The preceding chapter, “Between a sign and a brand,” addresses the current law in the UK and the EU regarding which signs can be a registered trademark, and the scope of protection a trademark receives. Jennifer Davis also considers the extent to which that scope does or should cover the more ineffable subject matter of “brand values.” This comment from the perspective of United States trademark law will follow a similar plan. It first will address what is (and is not) a trademark, focusing on the extensions of trademarks beyond traditional word marks and design marks (logos; trade dress [get-up]) to the more controversial categories of product shape, colors, sounds, smells, tastes and touch. It then will explore the scope of protection, particularly with reference to recent legislation concerning “dilution,” representing Congress’ latest attempt to provide greater legal security to the “commercial magnetism” of famous marks, while recognizing the free speech interests in the parodies, critiques and comparisons those marks also attract.
In US trademark law, state common law and federal statutory regimes cohabitate: statutory protection under the Lanham Federal Trademarks Act adds to but does not fully supersede the underlying common law rules and rationale for trademark protection.
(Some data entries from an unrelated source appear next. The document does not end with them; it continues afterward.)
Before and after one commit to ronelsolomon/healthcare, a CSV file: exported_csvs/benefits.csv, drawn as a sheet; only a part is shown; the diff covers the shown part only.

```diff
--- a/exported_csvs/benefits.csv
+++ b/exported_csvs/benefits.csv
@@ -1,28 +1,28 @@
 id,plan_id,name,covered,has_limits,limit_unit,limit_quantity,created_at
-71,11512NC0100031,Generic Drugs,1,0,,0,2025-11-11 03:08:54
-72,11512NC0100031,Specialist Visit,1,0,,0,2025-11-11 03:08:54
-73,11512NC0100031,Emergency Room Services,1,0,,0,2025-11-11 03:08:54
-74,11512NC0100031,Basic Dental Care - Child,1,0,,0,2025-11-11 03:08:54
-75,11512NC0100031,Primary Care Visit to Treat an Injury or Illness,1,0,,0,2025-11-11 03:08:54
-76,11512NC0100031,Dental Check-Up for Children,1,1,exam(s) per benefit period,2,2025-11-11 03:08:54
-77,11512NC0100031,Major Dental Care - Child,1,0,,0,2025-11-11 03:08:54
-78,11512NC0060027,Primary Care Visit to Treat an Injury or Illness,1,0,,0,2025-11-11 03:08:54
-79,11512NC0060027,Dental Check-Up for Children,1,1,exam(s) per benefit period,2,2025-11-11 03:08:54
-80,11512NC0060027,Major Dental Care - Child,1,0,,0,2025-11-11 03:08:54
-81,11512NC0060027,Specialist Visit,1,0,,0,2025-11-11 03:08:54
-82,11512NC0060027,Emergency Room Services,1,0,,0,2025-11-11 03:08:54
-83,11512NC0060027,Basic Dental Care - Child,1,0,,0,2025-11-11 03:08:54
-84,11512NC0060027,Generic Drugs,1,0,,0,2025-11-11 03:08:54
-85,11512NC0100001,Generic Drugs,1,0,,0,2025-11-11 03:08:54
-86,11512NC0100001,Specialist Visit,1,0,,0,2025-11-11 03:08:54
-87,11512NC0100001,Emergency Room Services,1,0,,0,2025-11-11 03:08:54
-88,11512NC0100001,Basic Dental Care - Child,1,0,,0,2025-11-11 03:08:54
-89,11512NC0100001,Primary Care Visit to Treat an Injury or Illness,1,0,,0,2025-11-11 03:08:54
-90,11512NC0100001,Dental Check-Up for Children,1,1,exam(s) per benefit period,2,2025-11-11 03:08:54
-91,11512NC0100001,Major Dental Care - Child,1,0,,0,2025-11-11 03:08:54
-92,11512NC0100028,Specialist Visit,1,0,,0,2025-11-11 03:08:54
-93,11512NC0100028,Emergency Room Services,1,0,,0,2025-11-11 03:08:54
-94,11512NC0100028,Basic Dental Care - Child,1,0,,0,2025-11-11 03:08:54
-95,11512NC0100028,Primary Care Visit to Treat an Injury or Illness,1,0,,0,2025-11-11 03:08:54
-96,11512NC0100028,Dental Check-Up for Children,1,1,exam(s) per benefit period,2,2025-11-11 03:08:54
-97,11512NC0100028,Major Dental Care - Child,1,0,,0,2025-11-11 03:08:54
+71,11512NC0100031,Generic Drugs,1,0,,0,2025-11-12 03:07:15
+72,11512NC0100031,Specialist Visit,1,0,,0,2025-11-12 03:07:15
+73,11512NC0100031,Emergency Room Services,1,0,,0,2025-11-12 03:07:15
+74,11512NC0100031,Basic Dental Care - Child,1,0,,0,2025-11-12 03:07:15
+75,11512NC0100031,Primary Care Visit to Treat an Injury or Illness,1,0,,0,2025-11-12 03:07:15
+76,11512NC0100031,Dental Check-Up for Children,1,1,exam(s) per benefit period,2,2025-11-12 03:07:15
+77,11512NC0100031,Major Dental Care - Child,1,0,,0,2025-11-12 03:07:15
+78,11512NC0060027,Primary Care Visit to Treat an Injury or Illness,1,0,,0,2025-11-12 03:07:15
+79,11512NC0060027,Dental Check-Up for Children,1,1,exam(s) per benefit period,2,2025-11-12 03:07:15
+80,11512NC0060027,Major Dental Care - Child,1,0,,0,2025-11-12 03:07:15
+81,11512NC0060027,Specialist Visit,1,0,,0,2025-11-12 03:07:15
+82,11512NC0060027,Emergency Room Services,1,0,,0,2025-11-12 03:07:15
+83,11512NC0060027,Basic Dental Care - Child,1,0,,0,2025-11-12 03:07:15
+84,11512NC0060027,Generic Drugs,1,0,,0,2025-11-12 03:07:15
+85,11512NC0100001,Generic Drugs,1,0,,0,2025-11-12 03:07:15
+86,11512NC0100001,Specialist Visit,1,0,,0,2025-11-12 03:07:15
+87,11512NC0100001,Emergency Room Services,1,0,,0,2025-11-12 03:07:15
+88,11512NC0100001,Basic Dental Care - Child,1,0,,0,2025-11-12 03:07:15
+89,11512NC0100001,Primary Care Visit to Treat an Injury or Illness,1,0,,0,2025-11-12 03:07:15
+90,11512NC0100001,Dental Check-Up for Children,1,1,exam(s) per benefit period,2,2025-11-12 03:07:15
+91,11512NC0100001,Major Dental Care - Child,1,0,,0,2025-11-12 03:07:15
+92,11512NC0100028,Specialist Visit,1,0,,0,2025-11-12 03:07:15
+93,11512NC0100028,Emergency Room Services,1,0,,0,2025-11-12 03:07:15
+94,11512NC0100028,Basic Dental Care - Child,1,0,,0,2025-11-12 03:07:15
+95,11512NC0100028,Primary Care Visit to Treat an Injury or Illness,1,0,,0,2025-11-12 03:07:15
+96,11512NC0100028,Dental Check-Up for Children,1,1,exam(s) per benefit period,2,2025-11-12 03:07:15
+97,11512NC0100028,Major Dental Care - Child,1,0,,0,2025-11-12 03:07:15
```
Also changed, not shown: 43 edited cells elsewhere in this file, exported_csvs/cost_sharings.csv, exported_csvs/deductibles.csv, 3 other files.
Thus, for example, carrying forward the common law rule that “There is no such thing as a property in a trade-mark except as a right appurtenant to an established business” a mark will not be registered unless it has been “used in commerce.
Intellectual Property Law | Law
Jane C. Ginsburg,
"See Me, Feel Me, Touch Me, Hea[r] Me" (and Maybe Smell and Taste Me, Too): I am a Trademark – A US Perspective,
Trade Marks and Brands: An Interdisciplinary Critique, Lionel Bently, Jennifer Davis and Jane C. Ginsburg (Eds.), Cambridge University Press
Available at: https://scholarship.law.columbia.edu/faculty_scholarship/4294